Here were Cesar’s tools: A leatherman pair of pliers, some credit cards, a hat full of keys (none of which worked), and a gun with the bullets removed. He was trying the old trick of sliding the card in to open the door, but to no avail. The leatherman was used to make the space a bit wider and the gun was used as a hammer. Despite the potentially grim situation I was in, I found this Colombian style MacGyver ingenuity hilarious. Apparently Xave did too.

“El gerente no tiene otras llaves?” I asked.
“Nadie tiene otras llaves?”

So I guess no one, not even the manager has extra keys. I found this pretty surprising obviously. Cesar continued to work up a sweat using both hands and an occasional foot to try and break in to my apartment.

After what seemed like an eternity, and several dents in the wood of the door stop, he did eventually get the door opened. I seriously think Cesar would have continued to try all night until he got in.

In case any of you are getting worried about the safety of my apartment, let me explain about the lock situation. The door Cesar was trying to break in to locks automatically when shut, there is another lock that is a dead bolt on that door, and there is an iron barred door that gets locked in front of that. 3 locks and 2 doors of which the only possible one to break into took a security guard trying his darnedest, and making a whole lot of noise, took about 40 minutes. If anything this made me feel ridiculously safe.

When Cesar was picking up the bullets to put back in the gun, I was thinking to myself that he could be saying, “Now that I’ve opened your door for you, I'll have to kill you.” Actually, he was very sweet. Just in case, I gave him a little tip. Oh yes, making a great name for myself everywhere I go. So embarrassing.

Moral of the story: don’t feel too smug, and make sure you always have a trusted person with a copy of your keys.


  1. Next time, make sure that you have your keys with you Ok. Seems like a very safe apartment.

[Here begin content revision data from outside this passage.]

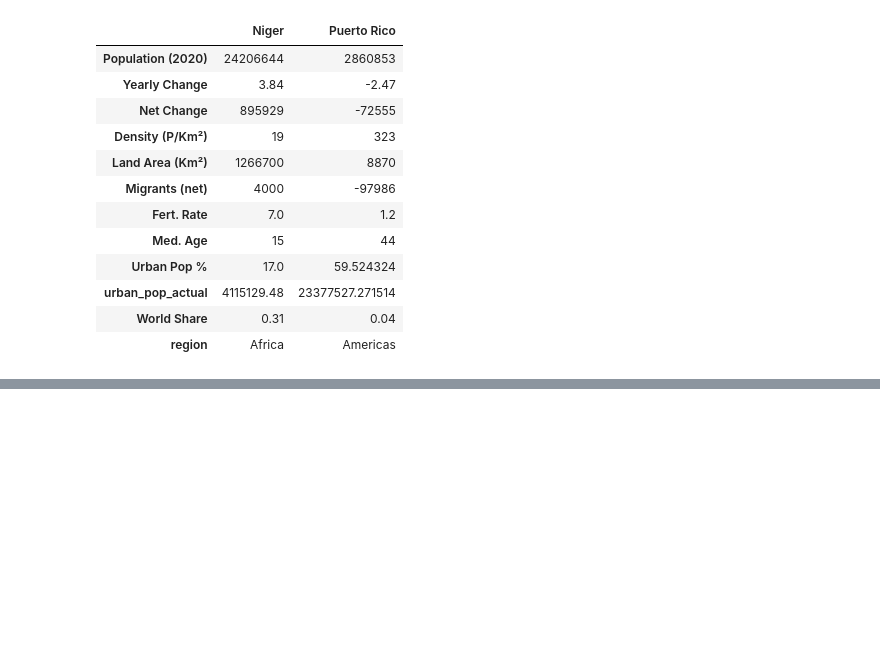
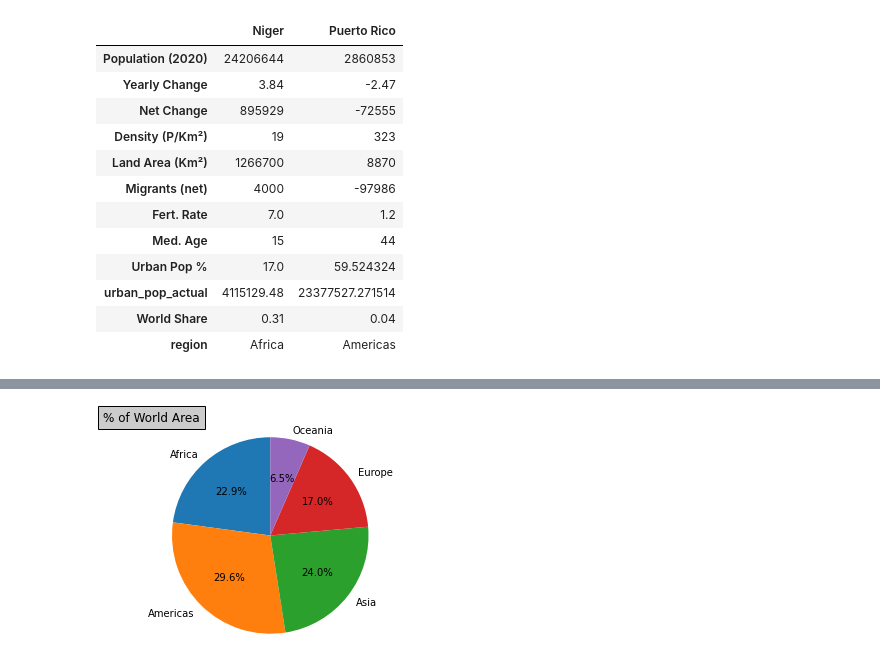
Before and after one commit to allisondonohue/UCDPA_allisondonohue, a Jupyter notebook: world_cont_wip01.05.2022V2.ipynb, the cells around one changed output, grey strips where cells are left out. Saved outputs shown, nothing was run; the diff lists cells and outputs as text; code cells hidden in the pictures; blank space fills up the shorter version.

Commit message:
Saving WIP with graphs

```diff
--- a/world_cont_wip01.05.2022V2.ipynb
+++ b/world_cont_wip01.05.2022V2.ipynb
@@ -559,0 +479,2 @@ plt.show
+# %%
+continent_totals["Density (P/Km²)"] = continent_totals["Population (2020)"]/continent_totals["Land Area (Km²)"]*100
@@ -559,0 +562,15 @@ plt.show
+# %%
+import matplotlib.pyplot as plt
+import seaborn as sns
+import matplotlib.ticker as ticker
+continent_totals_ri = continent_totals.reset_index()
+# %%
+fig1_labels = continent_totals_ri["region"]
+fig1_sizes = continent_totals_ri["Land Area % of world"]
+fig1, ax1 = plt.subplots()
+ax1.pie(fig1_sizes, labels=fig1_labels, autopct='%1.1f%%', startangle=90)
+ax1.axis('equal')
+plt.title ("% of World Area",bbox={'facecolor':'0.8', 'pad':5}, loc="left")
+plt.show()
+# %% [output]
+[figure, added]
```
Also changed, not shown: parts of 45 cells of this notebook.
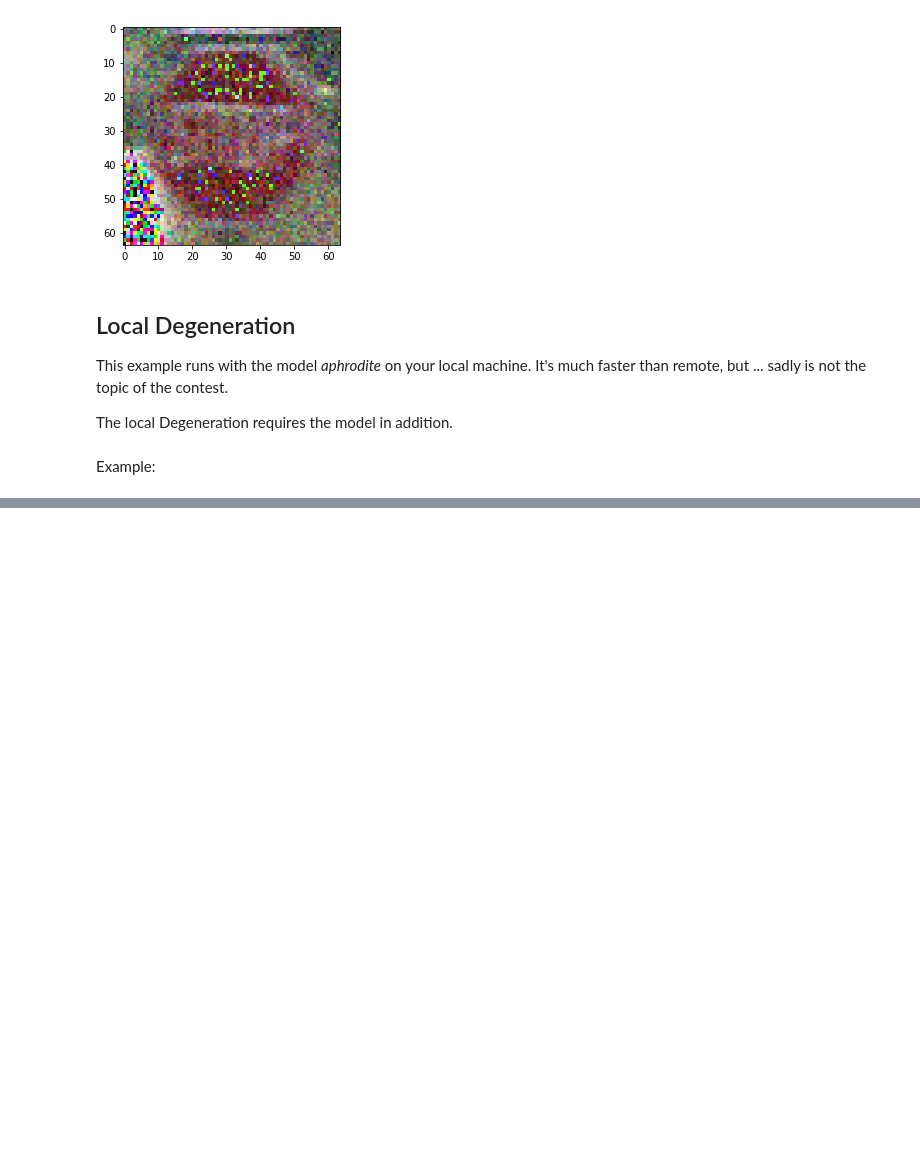
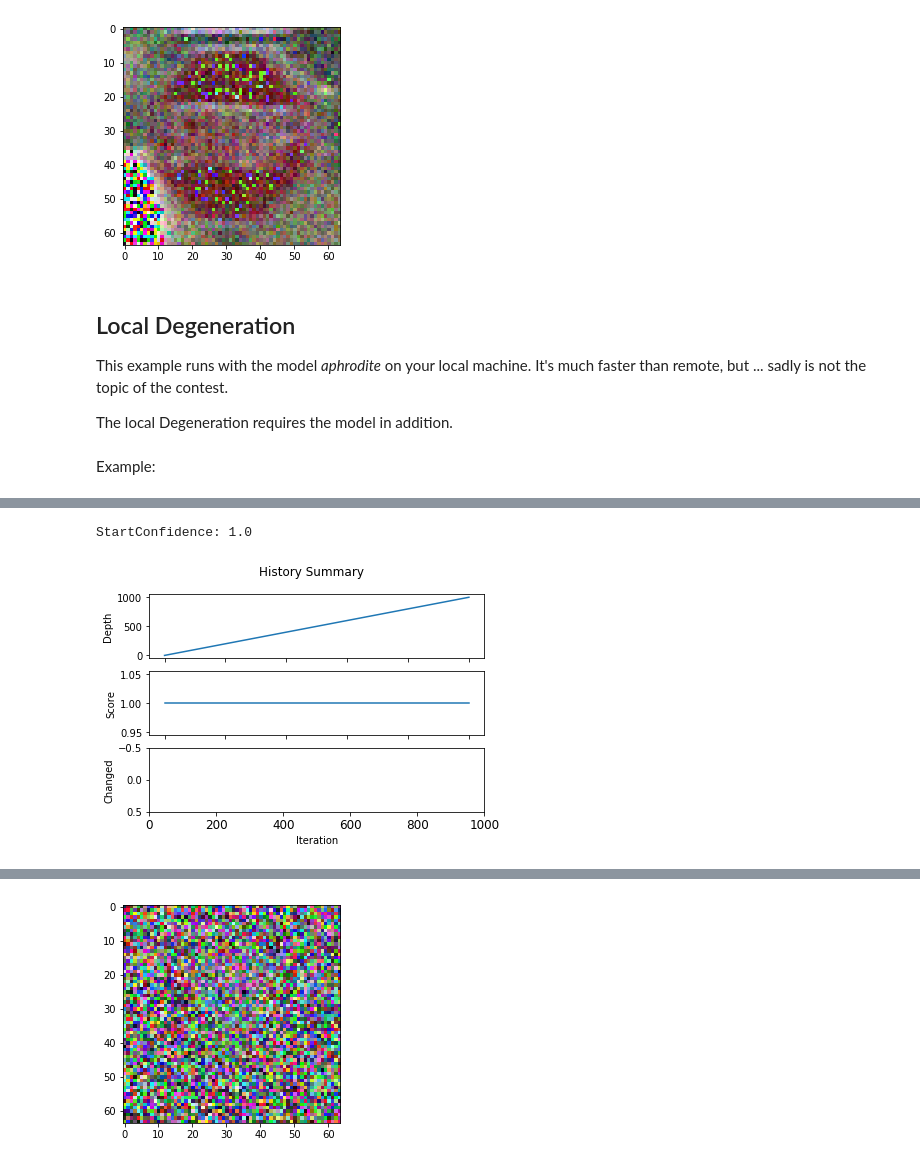
Before and after one commit to lapplislazuli/Medusa, a Jupyter notebook: DegenerationCode/Degeneration.ipynb, the cells around one changed output, grey strips where cells are left out. Cells and saved outputs as stored; diff of their text form; code cells hidden in the pictures; blank space fills up the shorter version.

Commit message:
Added batch-degeneration

```diff
--- a/DegenerationCode/Degeneration.ipynb
+++ b/DegenerationCode/Degeneration.ipynb
@@ -489,0 +539,9 @@ StartConfidence: 1.0
+# %%
+%%time
+alternation = chain([_normalize,_noise,_softNoise,_noise,_softNoise,_noise,_softNoise])
+ans = batchdegenerate(aphrodite, img, bestClass, alternation, decay=0.004,batchsize=20, iterations=1000, maxloops=4000,verbose=False,history=True)
+#scipyMisc.imsave("images/localDegenerated.png",ans[1])
+plt.imshow(ans[1])
+# %% [output]
+StartConfidence: 1.0
+[figure, added]
@@ -489,0 +549 @@ StartConfidence: 1.0
+[figure, added]
```
Also changed, not shown: parts of 7 cells of this notebook.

  2. Ha ha. That's like the time my 'concierge' in Beirut had to scale over the ledge from my neighbor's apartment.